MADAM MURDER, A Mystery & True Crime Column
Phoebe and The Man
Who Became A Pocketbook
The Sayres of Morristown NJ needed a gardener, some say, or a farmhand, and they turned to John P. Fusier of New York, who ran a boarding house and agency for servants who had emigrated from France. In late April 1833, Samuel Sayre hired Antoine LeBlanc through Fusier. Shortly after LeBlanc arrived and began working, the Sayres and Phoebe were dead. What became of the corpse of this killer may have been gorier than the crimes.
Madam Murder: Phoebe and The Man Who Became A Pocketbook
Murder in Greenwich Village: A Rafe and Masie Story

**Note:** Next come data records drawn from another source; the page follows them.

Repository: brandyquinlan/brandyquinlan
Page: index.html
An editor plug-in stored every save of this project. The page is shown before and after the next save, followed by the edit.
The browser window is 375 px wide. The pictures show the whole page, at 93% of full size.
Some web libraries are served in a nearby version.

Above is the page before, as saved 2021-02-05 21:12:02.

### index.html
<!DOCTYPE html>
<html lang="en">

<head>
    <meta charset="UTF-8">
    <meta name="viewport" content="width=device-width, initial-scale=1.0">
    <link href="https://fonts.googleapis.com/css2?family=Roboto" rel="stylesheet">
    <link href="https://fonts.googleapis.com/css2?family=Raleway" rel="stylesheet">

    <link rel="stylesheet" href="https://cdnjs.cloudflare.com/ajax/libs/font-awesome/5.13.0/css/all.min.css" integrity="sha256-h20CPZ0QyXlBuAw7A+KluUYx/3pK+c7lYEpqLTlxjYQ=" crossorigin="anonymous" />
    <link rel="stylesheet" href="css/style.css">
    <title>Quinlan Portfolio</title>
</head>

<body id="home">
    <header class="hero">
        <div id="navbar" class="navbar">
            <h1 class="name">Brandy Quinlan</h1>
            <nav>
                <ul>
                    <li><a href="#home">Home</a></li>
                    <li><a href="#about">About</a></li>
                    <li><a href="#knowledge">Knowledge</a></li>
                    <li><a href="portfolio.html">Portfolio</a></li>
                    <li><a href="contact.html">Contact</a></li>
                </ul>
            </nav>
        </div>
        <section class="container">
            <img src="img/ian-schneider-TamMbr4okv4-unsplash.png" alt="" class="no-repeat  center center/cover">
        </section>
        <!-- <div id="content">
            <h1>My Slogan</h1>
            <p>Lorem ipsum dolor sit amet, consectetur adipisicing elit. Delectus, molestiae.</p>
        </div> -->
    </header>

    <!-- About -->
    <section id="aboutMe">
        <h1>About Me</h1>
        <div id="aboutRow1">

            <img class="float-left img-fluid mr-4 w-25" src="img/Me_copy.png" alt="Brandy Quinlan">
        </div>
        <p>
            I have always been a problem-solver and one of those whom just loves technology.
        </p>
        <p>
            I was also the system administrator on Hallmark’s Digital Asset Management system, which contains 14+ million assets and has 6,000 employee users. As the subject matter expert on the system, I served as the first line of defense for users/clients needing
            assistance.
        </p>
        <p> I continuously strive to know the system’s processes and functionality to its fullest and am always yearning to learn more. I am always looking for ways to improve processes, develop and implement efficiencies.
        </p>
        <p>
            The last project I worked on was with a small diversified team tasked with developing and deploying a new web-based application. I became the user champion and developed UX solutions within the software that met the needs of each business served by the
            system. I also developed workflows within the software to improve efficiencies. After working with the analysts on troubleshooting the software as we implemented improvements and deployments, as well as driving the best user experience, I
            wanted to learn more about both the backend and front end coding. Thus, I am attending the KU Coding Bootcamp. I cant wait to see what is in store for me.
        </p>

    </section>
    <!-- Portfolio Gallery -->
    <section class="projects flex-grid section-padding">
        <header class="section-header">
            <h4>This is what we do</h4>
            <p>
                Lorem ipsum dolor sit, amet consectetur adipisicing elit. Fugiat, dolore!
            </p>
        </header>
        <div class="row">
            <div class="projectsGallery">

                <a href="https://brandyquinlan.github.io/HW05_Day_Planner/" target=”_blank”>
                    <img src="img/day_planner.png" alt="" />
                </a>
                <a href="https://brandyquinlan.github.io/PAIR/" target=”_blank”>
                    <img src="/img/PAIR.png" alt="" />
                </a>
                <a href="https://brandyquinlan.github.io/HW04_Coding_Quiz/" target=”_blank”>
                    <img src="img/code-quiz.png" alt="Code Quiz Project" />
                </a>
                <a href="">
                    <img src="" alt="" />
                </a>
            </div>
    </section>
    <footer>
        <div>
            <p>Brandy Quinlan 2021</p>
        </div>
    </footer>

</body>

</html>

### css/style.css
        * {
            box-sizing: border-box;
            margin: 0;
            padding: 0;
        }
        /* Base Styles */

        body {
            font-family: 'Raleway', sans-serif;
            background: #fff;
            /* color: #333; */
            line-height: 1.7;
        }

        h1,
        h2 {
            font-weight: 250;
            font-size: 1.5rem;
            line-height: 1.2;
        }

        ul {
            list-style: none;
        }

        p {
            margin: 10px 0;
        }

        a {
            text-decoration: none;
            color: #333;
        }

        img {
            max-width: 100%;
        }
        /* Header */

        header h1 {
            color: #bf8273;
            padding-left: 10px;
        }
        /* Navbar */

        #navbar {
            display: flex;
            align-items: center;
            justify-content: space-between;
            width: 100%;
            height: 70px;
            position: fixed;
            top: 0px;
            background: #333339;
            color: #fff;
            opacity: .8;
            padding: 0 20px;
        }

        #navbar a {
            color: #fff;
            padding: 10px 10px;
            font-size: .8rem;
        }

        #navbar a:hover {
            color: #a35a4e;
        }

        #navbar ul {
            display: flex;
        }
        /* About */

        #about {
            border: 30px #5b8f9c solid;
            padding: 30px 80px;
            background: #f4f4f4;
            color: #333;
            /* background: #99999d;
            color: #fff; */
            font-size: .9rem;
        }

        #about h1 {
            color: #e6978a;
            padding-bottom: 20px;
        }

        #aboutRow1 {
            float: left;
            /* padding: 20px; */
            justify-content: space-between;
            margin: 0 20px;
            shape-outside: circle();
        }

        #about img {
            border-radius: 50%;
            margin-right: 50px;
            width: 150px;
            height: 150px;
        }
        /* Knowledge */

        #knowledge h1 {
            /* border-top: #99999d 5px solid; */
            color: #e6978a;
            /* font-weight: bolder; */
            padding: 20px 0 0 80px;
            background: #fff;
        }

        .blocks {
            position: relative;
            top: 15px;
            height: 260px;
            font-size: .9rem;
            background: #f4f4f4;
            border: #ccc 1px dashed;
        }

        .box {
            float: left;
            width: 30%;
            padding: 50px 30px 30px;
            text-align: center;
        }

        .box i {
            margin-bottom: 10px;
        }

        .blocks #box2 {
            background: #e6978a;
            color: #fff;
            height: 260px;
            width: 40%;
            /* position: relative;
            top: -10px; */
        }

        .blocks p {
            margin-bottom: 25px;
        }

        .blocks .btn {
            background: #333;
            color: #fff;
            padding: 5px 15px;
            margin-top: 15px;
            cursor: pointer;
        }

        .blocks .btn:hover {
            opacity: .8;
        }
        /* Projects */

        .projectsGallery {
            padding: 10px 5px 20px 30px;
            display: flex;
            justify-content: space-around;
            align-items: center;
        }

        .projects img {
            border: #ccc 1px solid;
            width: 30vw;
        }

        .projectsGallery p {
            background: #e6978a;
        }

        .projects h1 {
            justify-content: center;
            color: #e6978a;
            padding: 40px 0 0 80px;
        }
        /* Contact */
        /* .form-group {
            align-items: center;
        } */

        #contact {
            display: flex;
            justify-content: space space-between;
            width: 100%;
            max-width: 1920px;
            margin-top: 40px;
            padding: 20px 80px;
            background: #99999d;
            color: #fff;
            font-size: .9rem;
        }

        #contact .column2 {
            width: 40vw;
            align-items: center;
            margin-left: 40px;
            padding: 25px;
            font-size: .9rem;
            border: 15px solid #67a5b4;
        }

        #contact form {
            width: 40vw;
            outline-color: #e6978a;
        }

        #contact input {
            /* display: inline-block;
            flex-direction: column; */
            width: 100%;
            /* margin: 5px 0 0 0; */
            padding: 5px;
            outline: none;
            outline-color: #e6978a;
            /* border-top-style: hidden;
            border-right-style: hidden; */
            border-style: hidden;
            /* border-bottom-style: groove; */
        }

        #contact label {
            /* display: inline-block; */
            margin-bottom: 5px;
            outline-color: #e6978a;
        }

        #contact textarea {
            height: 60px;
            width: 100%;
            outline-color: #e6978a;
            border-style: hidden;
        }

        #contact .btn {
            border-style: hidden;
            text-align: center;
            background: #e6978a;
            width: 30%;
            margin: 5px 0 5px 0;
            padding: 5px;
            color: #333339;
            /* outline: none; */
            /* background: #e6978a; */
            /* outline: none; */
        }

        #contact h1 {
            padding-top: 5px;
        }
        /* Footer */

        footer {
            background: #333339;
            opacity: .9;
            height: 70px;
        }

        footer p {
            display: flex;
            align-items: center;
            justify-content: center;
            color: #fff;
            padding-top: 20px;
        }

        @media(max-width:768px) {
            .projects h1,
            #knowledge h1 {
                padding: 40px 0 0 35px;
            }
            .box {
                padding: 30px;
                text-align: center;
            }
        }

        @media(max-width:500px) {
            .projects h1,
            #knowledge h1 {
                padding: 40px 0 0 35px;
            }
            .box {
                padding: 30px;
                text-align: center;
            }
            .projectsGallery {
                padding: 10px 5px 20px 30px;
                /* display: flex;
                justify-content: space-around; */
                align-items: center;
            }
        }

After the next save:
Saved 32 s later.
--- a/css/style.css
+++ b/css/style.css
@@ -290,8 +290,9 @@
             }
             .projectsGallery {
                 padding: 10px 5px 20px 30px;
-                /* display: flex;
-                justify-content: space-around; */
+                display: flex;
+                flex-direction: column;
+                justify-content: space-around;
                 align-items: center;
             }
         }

The street was very, very dark and very, very empty. Suddenly, Masie felt too alone and hustled out the Bedford Street end of the block. Looking behind her down the short block she had just left, she saw nobody, but felt someone was there in shadow. She could see the lights of busy Bleecker Street, where pedestrians were turning into Bedford, and her fears were calmed, but she wanted to know if she had imagined the whole thing.
Crime Fiction: Murder in Greenwich Village (Click)
Nobody Believed the Pig Woman
The 1922 Hall-Mills Double Murder in New Brunswick, New Jersey.
Eleanor Mills was dressed in a red polka-dotted blue dress and black stockings. Her blue velvet hat was beside her body. Around her throat she wore a blood soaked, brown silk scarf. She lay stretched out at her lover's side, her left hand resting on his right knee. Rev. Hall's Panama hat covered his face, as if he were napping in broad daylight. His right arm was under Eleanor's shoulder, as if he could comfort her in death. She was 34 years old and he was 41.
Madam Murder: Nobody Believed the Pig Woman
The Harps, Big and Little
America's first known serial killers in 1798 Kentucky and Tennessee.
Big Harp confessed before dying in 1798 to 20 murders, probably not counting the babies. Estimates are as high as 40, but usually around 30. After two killings, one in Knox County and one on the Wilderness Trail, the Harps left Tennessee in December 1798 for Kentucky, where they killed two traveling men from Maryland. The Harps liked to gut their victims and fill the stomach cavities with rocks to weight them down so they'd sink in a river.
Madam Murder: The Harps, Big and Little: America's First Known Serial Killers
He Wore a Double-Breasted Suit
The Mad Bomber in 1940s New York.
It was November 16, 1940, and the man who would be known as The Mad Bomber walked into the Consolidated Edison office, dropped his toolbox, and walked out again. The small bomb never exploded. The Bomb Squad of the NYPD found no fingerprints or other evidence. It was wartime, everybody was busy, and after a cursory investigation, the case went away. But the Mad Bomber did not go away for 16 years.
Shady Lady: He Wore a Double-Breasted Suit
The Body In The Hudson
The death of the Beautiful Cigar Girl in 1840s New York.
On Sunday, July 25, 1841, Mary wore a white dress, with a blue scarf and a leghorn hat, and carried a parasol. She told her fiance, a boarder in her mother's house at 126 Nassau Street, that she was going to visit her aunt, Mrs. Downing, uptown on Jane Street. Daniel Payne promised to meet her that evening at the omnibus stop on Broadway and see her safely home. Daniel never met Mary at the omnibus stop. Her body was found three days later in the Hudson River near the shore of Hoboken, New Jersey. She had been tied with strips of her own clothing.
Madam Murder: The Body In The Hudson (Click)
She Looked Like Marilyn Monroe
On August 20, 1974, a schoolteacher who lived at 118 Waverly Place, complained of a leak coming through the ceiling of her top floor apartment. She and Mr. Johnson, the super, went up to investigate the source of the leak and found the body. There is nothing quite like New York in an August heat wave. It was 100 degrees. The horse flies had found the body first.
Madam Murder: She Looked Like Marilyn Monroe